3 gallons filtered starting water plus 30 ounces *
(* If you brew this, I recommend reducing the starting water to 8 ounces more than the recipe crafter recommends. 3 gallons plus 30 ounces was way too much.)

(If you're wondering why the small amount of Chinook in the 10-minute addition, that's because I didn't want to open another ounce of Citra just to hit my planned 0.50 ounce final addition amount.)

The PicoBrew recipe crafter estimates the beer will have the following characteristics:
  • BJCP Style: 21.A American IPA
  • Original Gravity: 1.074 SG (1.069 SG actual)
  • Final Gravity: 1.015 SG (1.007 SG actual)
  • IBUs: 39
  • SRM: 5
  • Estimated ABV: 7.6% (8.2% actual)
  • Batch Size: 2.5 gallons (actual ended up less, see below)
Mash Schedule:
  • Dough In at 102F for 20 minutes
  • Rest at 120F for 15 minutes
  • Heat to 152F
  • Mash at 152F for 45 minutes
  • Mash at 156F for 45 minutes
  • Heat to 175F
  • Mash out at 175F for 10 minutes
A 75-minute boil is used,with this schedule:
  • 75 minutes: No additions
  • 30 minutes: Chinook
  • 15 minutes: Citra and Brewtan B
  • 10 minutes: Citra plus Chinook
The wort will be pumped through a counterflow chiller and then cooled to 66F before yeast is pitched.

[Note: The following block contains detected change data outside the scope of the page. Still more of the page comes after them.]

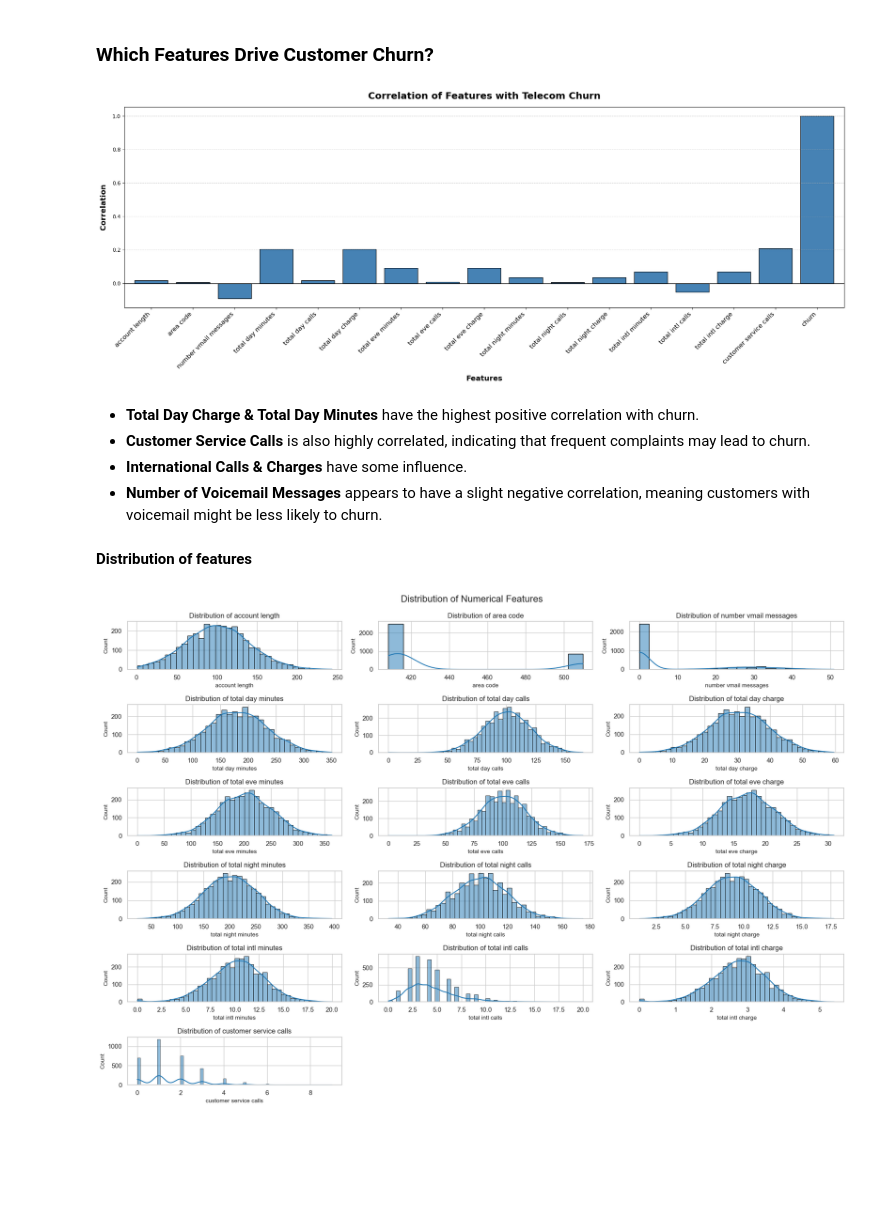
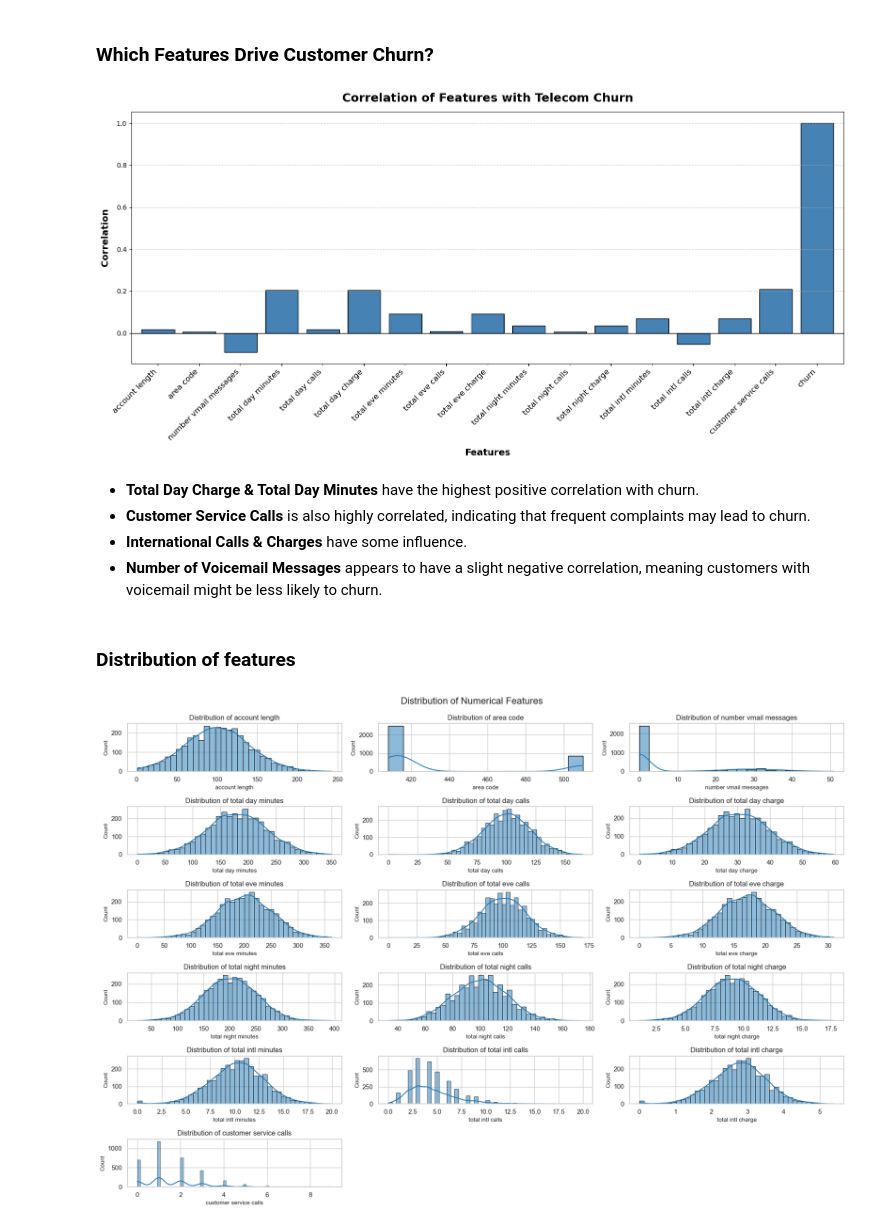
Before and after one commit to blexolonde/Customer-Churn-Prediction-for-SyriaTel, a Jupyter notebook: Syria Telecoms Churn Notebook.ipynb, the cells around one changed output. Saved outputs shown, nothing was run; the diff lists cells and outputs as text; code cells hidden in the pictures; blank space fills up the shorter version.

```diff
--- a/Syria Telecoms Churn Notebook.ipynb
+++ b/Syria Telecoms Churn Notebook.ipynb
@@ -44,13 +95,20 @@ from sklearn.linear_model import LogisticRegression
 import warnings
 warnings.filterwarnings('ignore')
 # %%
-#load the dataset
+# Load the dataset
 file_path = "bigml.csv"
-with open(file_path, 'r') as file:
-    telecoms_df = pd.read_csv(file)
 
-# Print a message to confirm data loading
-print("Data loaded successfully!")
+try:
+    with open(file_path, 'r') as file:
+        telecoms_df = pd.read_csv(file)
+    # Print a message to confirm data loading
+    print("Data loaded successfully!")
+except FileNotFoundError:
+    print(f"Error: The file '{file_path}' was not found.")
+except pd.errors.EmptyDataError:
+    print(f"Error: The file '{file_path}' is empty.")
+except Exception as e:
+    print(f"An unexpected error occurred: {e}")
 # %% [output]
 Data loaded successfully!
 # %%
@@ -294,32 +455,61 @@ plt.show()
 # %%
 # Compute correlation of features with churn
 correlation = telecoms_df.corrwith(telecoms_df['churn'])
 
 # Create figure and axis
-fig, ax = plt.subplots(figsize=(20, 8))  # Set figure size for readability
-correlation.plot.bar(ax=ax, color='steelblue', width=0.8, edgecolor='black')  # Bar chart with enhancements
+fig, ax = plt.subplots(figsize=(16, 8))  # Set figure size for readability
+
+# Plot the correlation as a bar chart with enhancements
+correlation.plot.bar(
+    ax=ax,
+    color='steelblue',
+    width=0.8,
+    edgecolor='black'
+)
 
 # Title and labels formatting
-ax.set_title('Correlation of Features with Telecom Churn', fontsize=18, fontweight='bold', pad=15)
-ax.set_xlabel('Features', fontsize=14, fontweight='bold', labelpad=10)
-ax.set_ylabel('Correlation', fontsize=14, fontweight='bold', labelpad=10)
+ax.set_title(
+    'Correlation of Features with Telecom Churn',
+    fontsize=18,
+    fontweight='bold',
+    pad=15
+)
+ax.set_xlabel(
+    'Features',
+    fontsize=14,
+    fontweight='bold',
+    labelpad=10
+)
+ax.set_ylabel(
+    'Correlation',
+    fontsize=14,
+    fontweight='bold',
+    labelpad=10
+)
 
 # Grid & axis formatting
 ax.grid(axis='y', linestyle='--', alpha=0.7)  # Dashed grid for better readability
 ax.axhline(0, color='black', linewidth=1)  # Add a reference line at zero
 
 # Rotate x-axis labels for better visibility
-ax.set_xticklabels(ax.get_xticklabels(), rotation=45, ha='right', fontsize=12)
+ax.set_xticklabels(
+    ax.get_xticklabels(),
+    rotation=45,
+    ha='right',
+    fontsize=12
+)
 
 # Optimize layout for better spacing
 plt.tight_layout()
+
+# Display the plot
 plt.show()
 # %% [output]
-[figure, old version]
+[figure, new version]
 # %% [markdown]
 - **Total Day Charge & Total Day Minutes** have the highest positive correlation with churn.
 - **Customer Service Calls** is also highly correlated, indicating that frequent complaints may lead to churn.
 - **International Calls & Charges** have some influence.
 - **Number of Voicemail Messages** appears to have a slight negative correlation, meaning customers with voicemail might be less likely to churn.
 # %% [markdown]
-**Distribution of features**
+### **Distribution of features**
```
Also changed, not shown: parts of 107 cells of this notebook.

I plan to let the beer free-ferment in a 68F basement, which is within the yeast's range.

I plan to bottle it with 4 small carbonation drops (medium carbonation) per bottle and hold it at 70F until the beer is carbonated.

Post-Brew Notes and Observations

10/05/2018:  It seems like there was too much water added again, as the mash compartment of the step filter was full to the lid. I'll need to reduce starting water next time around.

There was a fair amount of foaming near the end of Dough In and during the mash, but no spilling outside the drip tray.

As the Zymatic was heating the wort to boiling, it generated a Fatal Error #1 (heat loop inconsistency). After some diagnosis, I learned that the grain compartment overflow apparently clogged the duck valve and prevented the system from pulling wort out of the tray. I unclogged the valve and drained the tray, then removed the hops cages and cleaned the grain and remaining wort out of the tray. I then restarted the brew from the Mash Out step (although there was no grain in it). Next time I need to reduce the amount of starting water, perhaps to only 3-4 ounces more than the recipe software calculates.

Volume was probably low. I didn't measure it, but I'm estimating 2 gallons. Original Gravity came out at 1.069 SG instead of the expected 1.074. Yeast was pitched once the wort cooled to 75F, which was around midnight.

10/06/2018: This morning, I noticed the gravity had already dropped to about 1.060 SG and the temperature had only dropped to 73F, which is near the upper end of the yeast's optimum range. I moved the entire fermenter into my mini-fridge for 2-3 hours to cool it back down into the lower end of the yeast's range to avoid stressing it and introducing off flavors.

10/07/2018: The temperature climbed to 74F overnight, so I moved the fermenter back into the mini-fridge to cool down. I removed it when the beer was at 66F and the gravity had dropped to 1.012 SG, which is lower than the expected final gravity. That puts the current ABV at 7.5% and the apparent attenuation at over than 81%. By midnight, the gravity was still holding at 1.012 SG and the temperature was holding at 69F. A taste of the beer from the fermenter showed a mild sweetness and strong hoppy fruit notes which reminded me of the actual Scofflaw beer. It will be interesting to see how this one turns out.

10/08/2018: The temperature is now up to 70F. Gravity is reading 1.009 SG today, well below the estimated 1.015 final gravity.

10/09/2018: The temperature is holding at 70F. Gravity has bounced back and forth between 1.008 SG and 1.009 for the last day or two.

10/13/2018: I bloomed and heated a teaspoon of gelatin in distilled water, added it to the fermenter, and placed the fermenter in the mini-fridge to cold crash. I'll bottle in a week or so when it's cleared up a bit.

10/20/2018: The beer was bottled today, using four small carbonation drops per bottle (medium carbonation). Yield was 18 total bottles, owing to losses from the issues during brewing. Final gravity was reported as 1.007 SG by the Tilt Hydrometer.